with in life.
last part of a eulogy that my sister and I read together in church during her funeral:
she died, mother was at peace – it was as if she had arrived at a place in her
inner landscape where she could relax, enjoy herself … and say “I love
honour parents by seeing them in a pastel fairytale light. We honour them
by seeing them as they are, as clearly as we can. And there was
nothing pastel about mother.
thought that my real mother was held prisoner in a tower, guarded by a soldier.
have seen her as a warrior with post-traumatic stress syndrome. I know nothing
about her specific enemies, but I find it easy to understand her when I compare
her to Vietnam veterans who kept fighting in isolated wildernesses long after
the war was over.
had to fight for survival, not only for herself, but for her children and for
others. And she fought, and she never gave up. And even if no one, maybe not
even she, knew what the real enemy was, this makes her a hero to me; a warrior.
And her fighting spirit is something I that I wholeheartedly can honour and
her on old 8mm films, the missionary in India giving out food in famine areas
and being greeted with garlands and obeisance – but no one filmed the work she
did in the little clinic at our mission station.
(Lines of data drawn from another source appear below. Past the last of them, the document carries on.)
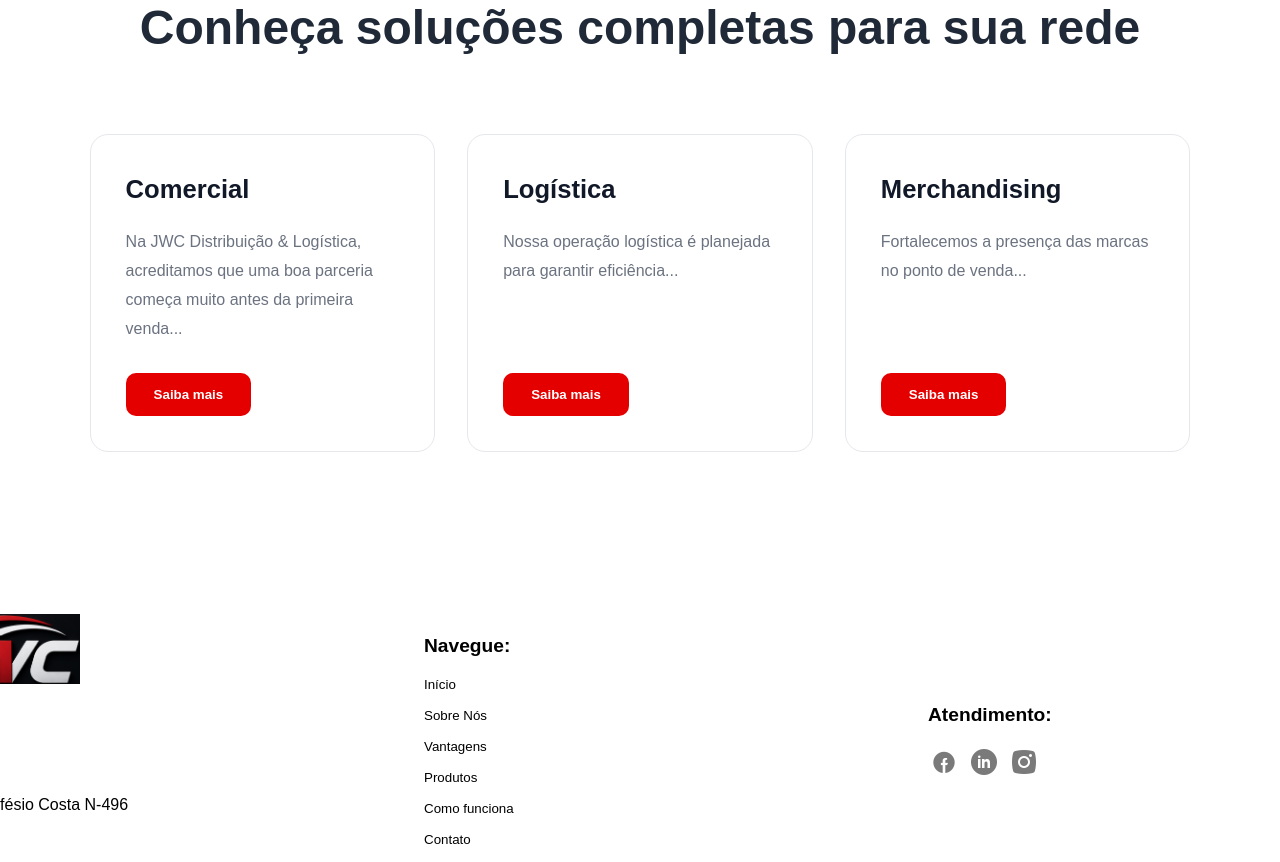
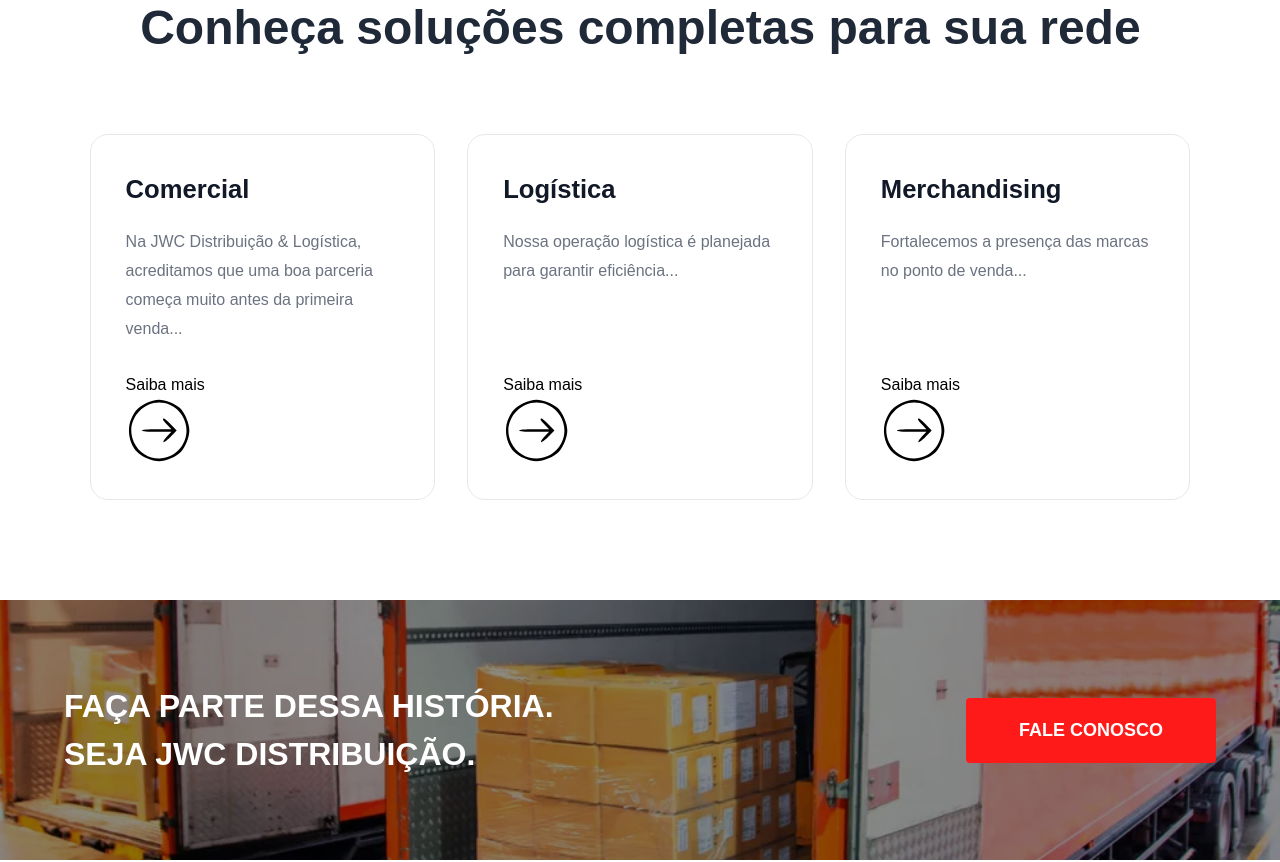
Before and after one commit to JoseWenned/frontend-jwc, a React (Vite) app: page / in a window 1280 px wide. Shown: the part 3060-3922 px from the top of the page. Built offline with nearby package versions, Linux system fonts and the light colour scheme.

Commit message:
feat: Create component sectionSix with style

```diff
--- a/package.json
+++ b/package.json
@@ -12,6 +12,7 @@
   "dependencies": {
     "react": "^19.2.6",
     "react-dom": "^19.2.6",
+    "react-router-dom": "^7.18.2",
     "sass": "^1.101.0"
   },
   "devDependencies": {
--- a/src/main.tsx
+++ b/src/main.tsx
@@ -1,9 +1,12 @@
 import { StrictMode } from 'react'
 import { createRoot } from 'react-dom/client'
 import App from './App.tsx'
+import { BrowserRouter } from 'react-router-dom'
 
 createRoot(document.getElementById('root')!).render(
   <StrictMode>
-    <App />
+    <BrowserRouter>
+      <App />
+    </BrowserRouter>
   </StrictMode>,
 )
--- a/src/presentation/components/sections/sectionFive/sectionFive.component.tsx
+++ b/src/presentation/components/sections/sectionFive/sectionFive.component.tsx
@@ -1,71 +1,56 @@
+
 import "./sectionFive.style.scss";
+import { Link } from "react-router-dom";
 
+import iconArrowCircle from "../../../../assets/images/icons/icon-seta-com-circulo.svg";
+import { useSlogans } from "../../../hooks/slogans.hook";
 export const SectionFive = () => {
+    const { sectionRef, isVisible } = useSlogans();
     return (
-        <section className="containerSectionFive">
-
+        <section
+            ref={sectionRef}
+            className={`containerSectionFive ${isVisible ? "show" : ""}`}
+        >
             <div className="containerSectionFiveContent">
-
-                <div className="containerSectionFiveTitle">
+                <div
+                    className={`containerSectionFiveTitle ${
+                        isVisible ? "show" : ""
+                    }`}
+                >
                     <h1 className="titleSectionFive">
                         Conheça soluções completas para sua rede
                     </h1>
                 </div>
-
                 <article className="containerSectionFiveCards">
-
-                    <div className="cardSectionFive">
-
+                    <Link to="/comercial" className={`cardSectionFive ${isVisible ? "show" : ""}`}>
                         <h3 className="titleCardSectionFive">
                             Comercial
                         </h3>
-
                         <p className="descriptionCardSectionFive">
                             Na JWC Distribuição & Logística, acreditamos que uma boa parceria começa muito antes da primeira venda...
                         </p>
-
-                        <button className="buttonCardSectionFive">
-                            Saiba mais
-                        </button>
-
-                    </div>
-
-                    <div className="cardSectionFive">
-
+                        <span>Saiba mais<img src={iconArrowCircle} alt="Saiba mais"/></span>
+                    </Link>
+                    <Link to="/logistica" className={`cardSectionFive ${isVisible ? "show" : ""}`}>
                         <h3 className="titleCardSectionFive">
                             Logística
                         </h3>
-
                         <p className="descriptionCardSectionFive">
                             Nossa operação logística é planejada para garantir eficiência...
                         </p>
-
-                        <button className="buttonCardSectionFive">
-                            Saiba mais
-                        </button>
-
-                    </div>
-
-                    <div className="cardSectionFive">
-
+                        <span>Saiba mais<img src={iconArrowCircle} alt="Saiba mais"/></span>
+                    </Link>
+                    <Link to="/merchandising" className={`cardSectionFive ${isVisible ? "show" : ""}`}>
                         <h3 className="titleCardSectionFive">
                             Merchandising
                         </h3>
-
                         <p className="descriptionCardSectionFive">
                             Fortalecemos a presença das marcas no ponto de venda...
                         </p>
-
-                        <button className="buttonCardSectionFive">
-                            Saiba mais
-                        </button>
-
-                    </div>
-
+                        <span>Saiba mais<img src={iconArrowCircle} alt="Saiba mais"/></span>
+                    </Link>
                 </article>
-
             </div>
-
         </section>
     );
 };
--- a/src/presentation/components/sections/sectionFive/sectionFive.style.scss
+++ b/src/presentation/components/sections/sectionFive/sectionFive.style.scss
@@ -14,6 +14,8 @@
     width: 100%;
     text-align: center;
     margin-bottom: 70px;
+    opacity: 0;
+    transform: scale(.9);
 }
 
 .titleSectionFive {
@@ -43,6 +45,9 @@
     border-radius: 18px;
 
     transition: .35s ease;
+
+    opacity: 0;
+    transform: translateY(60px);
 }
 
 .cardSectionFive:hover {
@@ -89,6 +94,59 @@
     background: #C00000;
 }
 
+
+//Efeitos de animação
+.containerSectionFive.show {
+
+    .containerSectionFiveTitle {
+        animation: zoomFade .9s ease forwards;
+    }
+
+    .cardSectionFive:nth-child(1) {
+        animation: cardUp .7s ease forwards;
+        animation-delay: .2s;
+    }
+
+    .cardSectionFive:nth-child(2) {
+        animation: cardUp .7s ease forwards;
+        animation-delay: .45s;
+    }
+
+    .cardSectionFive:nth-child(3) {
+        animation: cardUp .7s ease forwards;
+        animation-delay: .7s;
+    }
+
+}
+
+@keyframes zoomFade {
+
+    from {
+        opacity: 0;
+        transform: scale(.85);
+    }
+
+    to {
+        opacity: 1;
+        transform: scale(1);
+    }
+
+}
+
+@keyframes cardUp {
+
+    from {
+        opacity: 0;
+        transform: translateY(60px);
+    }
+
+    to {
+        opacity: 1;
+        transform: translateY(0);
+    }
+
+}
+
 //Responsivo
 
 @media (max-width: 991px) {
--- /dev/null
+++ b/src/presentation/components/sections/sectionSix/sectionSix.component.tsx
@@ -0,0 +1,31 @@
+import "./sectionSix.style.scss";
+
+//Imagens
+import transportadora from "../../../../assets/images/Banners/melhores-transportadoras-para-ecommerce-.webp";
+
+export const SectionSix = () => {
+    return(
+        <section
+            className="sectionSix"
+            style={{ backgroundImage: `url(${transportadora})` }}
+        >
+            <div className="sectionSixOverlay">
+                <div className="sectionSixContainer">
+
+                    <div className="sectionSixContent">
+                        <h2 className="sectionSixTitle">
+                            FAÇA PARTE DESSA HISTÓRIA.
+                            <br />
+                            SEJA JWC DISTRIBUIÇÃO.
+                        </h2>
+                    </div>
+
+                    <button className="sectionSixButton">
+                        FALE CONOSCO
+                    </button>
+
+                </div>
+            </div>
+        </section>
+    )
+}
--- /dev/null
+++ b/src/presentation/components/sections/sectionSix/sectionSix.style.scss
@@ -0,0 +1,67 @@
+.sectionSix {
+    width: 100%;
+    height: 260px;
+
+    background-size: cover;
+    background-position: center;
+    background-repeat: no-repeat;
+
+    position: relative;
+}
+
+.sectionSixOverlay {
+    width: 100%;
+    height: 100%;
+
+    background: rgba(0, 0, 0, 0.45);
+
+    display: flex;
+    align-items: center;
+}
+
+.sectionSixContainer {
+    width: 90%;
+    max-width: 1300px;
+    margin: 0 auto;
+
+    display: flex;
+    justify-content: space-between;
+    align-items: center;
+}
+
+.sectionSixContent {
+    max-width: 500px;
+}
+
+.sectionSixTitle {
+    color: #fff;
+
+    font-size: 32px;
+    font-weight: 700;
+    line-height: 1.5;
+
+    text-transform: uppercase;
+}
+
+.sectionSixButton {
+    width: 250px;
+    height: 65px;
+
+    border: none;
+    border-radius: 4px;
+
+    background: #ff1a1a;
+    color: #fff;
+
+    font-size: 18px;
+    font-weight: 700;
+
+    cursor: pointer;
+
+    transition: .3s;
+}
+
+.sectionSixButton:hover {
+    background: #d91010;
+    transform: translateY(-2px);
+}
--- /dev/null
+++ b/src/presentation/fragments/buttons/buttonSaibaMais/buttonSaibaMais.fragments.tsx
@@ -0,0 +1,40 @@
+import "./buttonSaibaMais.style.scss";
+import iconArrow from "../../../../assets/images/icons/icon-set-right.svg";
+import iconArrowCircle from "../../../../assets/images/icons/icon-seta-com-circulo.svg";
+
+interface ButtonSaibaMaisProps {
+    text?: string;
+    visible?: boolean;
+    onClick?: () => void;
+    className?: string;
+}
+
+export const ButtonSaibaMais = ({
+    text = "Saiba mais",
+    visible = true,
+    onClick,
+    className = "",
+}: ButtonSaibaMaisProps) => {
+    return (
+       <button
+            onClick={onClick}
+            className={`buttonSaibaMais ${
+                visible ? "show" : ""
+            } ${className}`}
+        >
+            <span>{text}</span>
+
+            <img
+                className="iconArrow"
+                src={iconArrow}
+                alt=""
+            />
+
+            <img
+                className="iconCircle"
+                src={iconArrowCircle}
+                alt=""
+            />
+        </button>
+    );
+}
--- /dev/null
+++ b/src/presentation/fragments/buttons/buttonSaibaMais/buttonSaibaMais.style.scss
@@ -0,0 +1,33 @@
+.buttonSaibaMais {
+    margin: 50px auto 0;
+
+    display: flex;
+    align-items: center;
+    justify-content: center;
+    gap: 1.2rem;
+
+    background: transparent;
+    border: none;
+
+    font-size: 17px;
+    font-weight: 600;
+
+    cursor: pointer;
+
+    opacity: 1;
+    transform: translateY(40px);
+
+    span {
+        color: #000;
+    }
+
+    img {
+        width: 24px;
+        height: 24px;
+    }
+
+    &.show {
+        animation: fadeUp .8s ease forwards;
+        animation-delay: .8s;
+    }
+}
--- a/src/presentation/pages/home/home.page.tsx
+++ b/src/presentation/pages/home/home.page.tsx
@@ -9,8 +9,6 @@ import slogPeterFrut from "../../../assets/images/slog/slogan-perterfrut.png"
 import iconParceria from "../../../assets/images/icons/icon-parceira.png"
 import iconDiamante from "../../../assets/images/icons/icon-diamante.png"
 import iconTruck from "../../../assets/images/icons/icons8-em-trânsito-50.svg"
-import iconSeta from "../../../assets/images/icons/icon-set-right.svg"
-import iconSetaComCirculo from "../../../assets/images/icons/icon-seta-com-circulo.svg"
 
 //Components
 import { Header } from '../../components/header/header.component';
@@ -21,6 +19,8 @@ import { SectionThree } from "../../components/sections/sectionThree/sectionThre
 import { Footer } from "../../components/footer/footer.component";
 import { SectionFour } from "../../components/sections/sectionFour/sectionFour.component";
 import { SectionFive } from "../../components/sections/sectionFive/sectionFive.component";
+import { ButtonSaibaMais } from "../../fragments/buttons/buttonSaibaMais/buttonSaibaMais.fragments";
+import { SectionSix } from "../../components/sections/sectionSix/sectionSix.component";
 
 
 export const HomePage = () => {
@@ -88,27 +88,16 @@ export const HomePage = () => {
                     </div>
                     {/* <button>saiba mais <img src={iconSeta} alt="icone seta"/></button> */}
 
-                    <button
-                        className={`buttonSaibaMais ${parceiroVisible ? "show" : ""}`}
-                    >
-                        <span>Saiba mais</span>
-                        <img
-                            className="iconArrow"
-                            src={iconSeta}
-                            alt="Seta"
-                        />
-
-                        <img
-                            className="iconCircle"
-                            src={iconSetaComCirculo}
-                            alt="Seta com círculo"
-                        />
-                    </button>
+                    <ButtonSaibaMais
+                        visible={parceiroVisible}
+                        onClick={() => console.log("clicou")}
+                    />
                 </div>
             </section>
             <SectionThree/>
             <SectionFour/>
             <SectionFive/>
+            <SectionSix/>
             <Footer/>
         </>
     )
```
Also changed, not shown: src/assets/images/Banners/melhores-transportadoras-para-ecommerce-.webp (added), 1 other file (tests, documents, lock files or other folders).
People would queue up
patiently outside with open sores and physical damage one never sees in our
part of the world, and she cleaned and bandaged and stitched and helped, cooly and
compassionately – and for this heroic work she also deserves honor and
of our mother has not been easy, but she has given us so much of value, and one of her
greatest gifts was the gift of rebellion: She showed us that it is possible to
question established truths and find our own answers. And if, as we grew up,
she did not want us to question her answers … well, that is not uncommon amongst rebels.
our mother, and we declare peace over her memory.
direct translation of the Norwegian way of saying “rest in peace”.)